A lighter footprint for funerals

Funeral homes are gearing up to embrace a new breed of sustainable choices for after-death care.

A lighter footprint for funerals

There’s a new choice in after-death care that’s good for the planet and funeral homes are gearing up to embrace the movement.

A new breed of funeral service is finding favour among the environmentally conscious and if it takes off, it could lighten the carbon footprint of the dearly departed and disrupt a billion-dollar industry.

It’s called human body composting (or ‘natural organic reduction’ in legal circles) and unlike traditional methods of burial and cremation, it’s good for the planet.

The composting process transforms the human remains into soil which can then be used in land restoration, with a little to be scattered or planted in meaningful places by loved ones.

Traditional embalming processes require the use of toxic chemicals to preserve the remains. And there is also a growing shortage of burial grounds for more traditional funeral services, while the popular alternative of cremation relies on fossil fuels for its high temperatures and also releases carbon dioxide and mercury.

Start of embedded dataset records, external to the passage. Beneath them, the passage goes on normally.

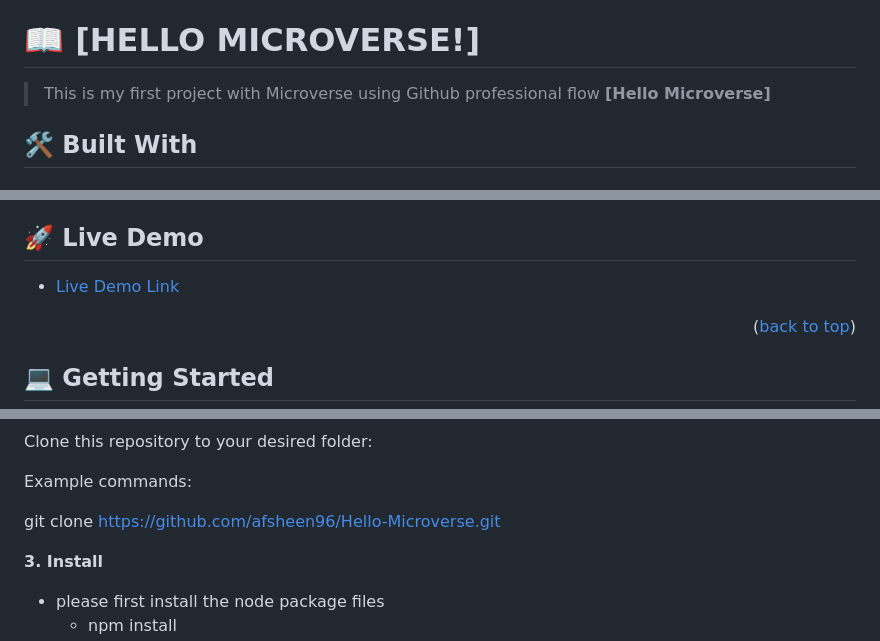
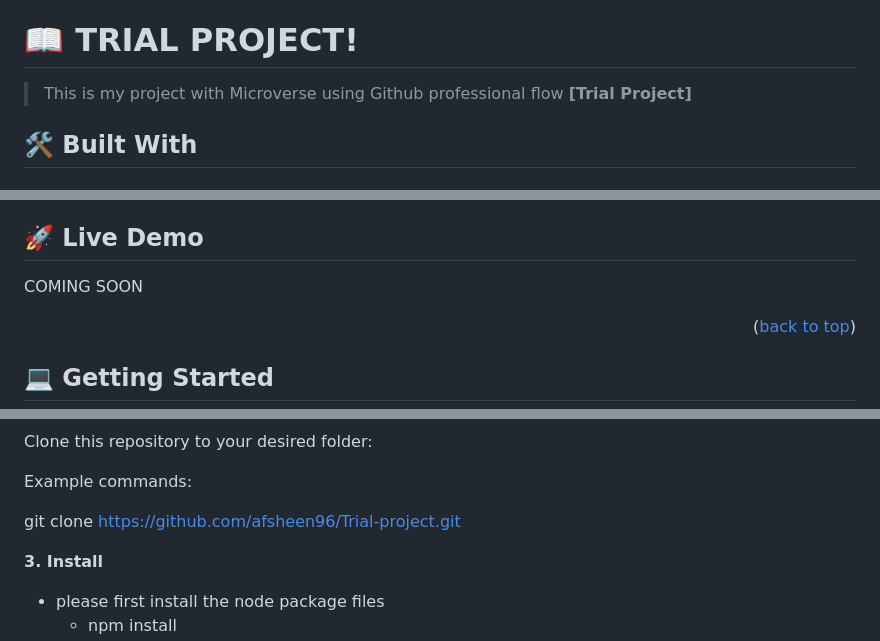
Before and after one commit to Afsheen96/Trial-project, a Markdown page: README.md, 3 parts joined by grey strips. GitHub-like rendering.

```diff
--- a/README.md
+++ b/README.md
@@ -32,10 +21,10 @@
 
 
 
-# 📖 [HELLO MICROVERSE!] <a name="about-project"></a>
+# 📖 TRIAL PROJECT! <a name="about-project"></a>
 
-> This is my first project with Microverse using Github professional flow
-**[Hello Microverse]**
+> This is my project with Microverse using Github professional flow
+**[Trial Project]**
 
 ## 🛠 Built With <a name="built-with"></a>
 
@@ -63,7 +52,7 @@
 
 ## 🚀 Live Demo <a name="live-demo"></a>
 
-- [Live Demo Link](https://afsheen96.github.io/Hello-Microverse)
+COMING SOON
 
 <p align="right">(<a href="#readme-top">back to top</a>)</p>
 
@@ -87,7 +76,7 @@ Clone this repository to your desired folder:
 
 Example commands:
 
-git clone https://github.com/afsheen96/Hello-Microverse.git
+git clone https://github.com/afsheen96/Trial-project.git
 
 
 **3. Install**
```
Also changed, not shown: other parts of README.md (+0 -11 lines).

Beyond the grave

Human composting, in contrast, emits no CO2 if the process uses renewable energy, and all of the materials used in the process are natural and biodegradable.

Another upside – human body composting is less expensive than more traditional funeral services at around US$5000 – $7000.

Only licensed funeral homes and crematoriums are able to compost human bodies and so far the service is only legal in Sweden and a handful of US states, but it is catching on fast.

The first US state to legalise human body composting was Washington in 2020, and since then Colorado, California, New York, Oregon, Nevada and Vermont have followed suit.

As its popularity spreads, several other states are reportedly working to legalise the process.

For those who live in a US state that hasn’t yet legalised the process, the body can be transported to the nearest state that does allow it.

Disrupting deathcare

One of the new breed of startups that is spruiking its carbon-neutral credentials is Earth, a licensed funeral home that operates a large “soil transformation” facility in Washington.

The funeral industry is ripe for a major revamp, Earth co-founder and chief operating officer Carolyn Maezes says.

“Traditional funeral practice is unsustainable, and the process of making funeral arrangements is a highly antiquated customer experience,” she says. “This is why we started Earth.”

Earth says its arrangement process takes less than 15 minutes, and all legal documents are completed online. A ‘family portal’ allows all arrangements to be made in one place and enables collaboration with family and friends.

A number of other funeral operators also now offer human body composting including Recompose and Return Home in Seattle, and The Natural Funeral in Denver.

"Traditional funeral practice is unsustainable, and the process of making funeral arrangements is a highly antiquated customer experience. This is why we started Earth."

The tech

At Earth, the body is washed and wrapped in a biodegradable shroud and placed in a specially designed composting vessel filled with organic matter such as alfalfa, wood chips, wildflowers, mulch or straw. Nature takes its course over several weeks, breaking the body down into around 70 square centimetres of nutrient-rich soil. The natural microbes found in the body include bacteria and fungi and can, together with the organic matter, raise the temperature in the vessel which accelerates the break down of the remains. All up the process uses a small amount of renewable electricity and around 180 litres of water.

Who funds it

Earth recently announced it had completed a US$10 million seed funding round led by venture capital firm Buckley Ventures.

Is it ready to roll

Earth’s facility opened to the public in early 2022, and it uses 100 per cent renewable energy and is an architect-designed space.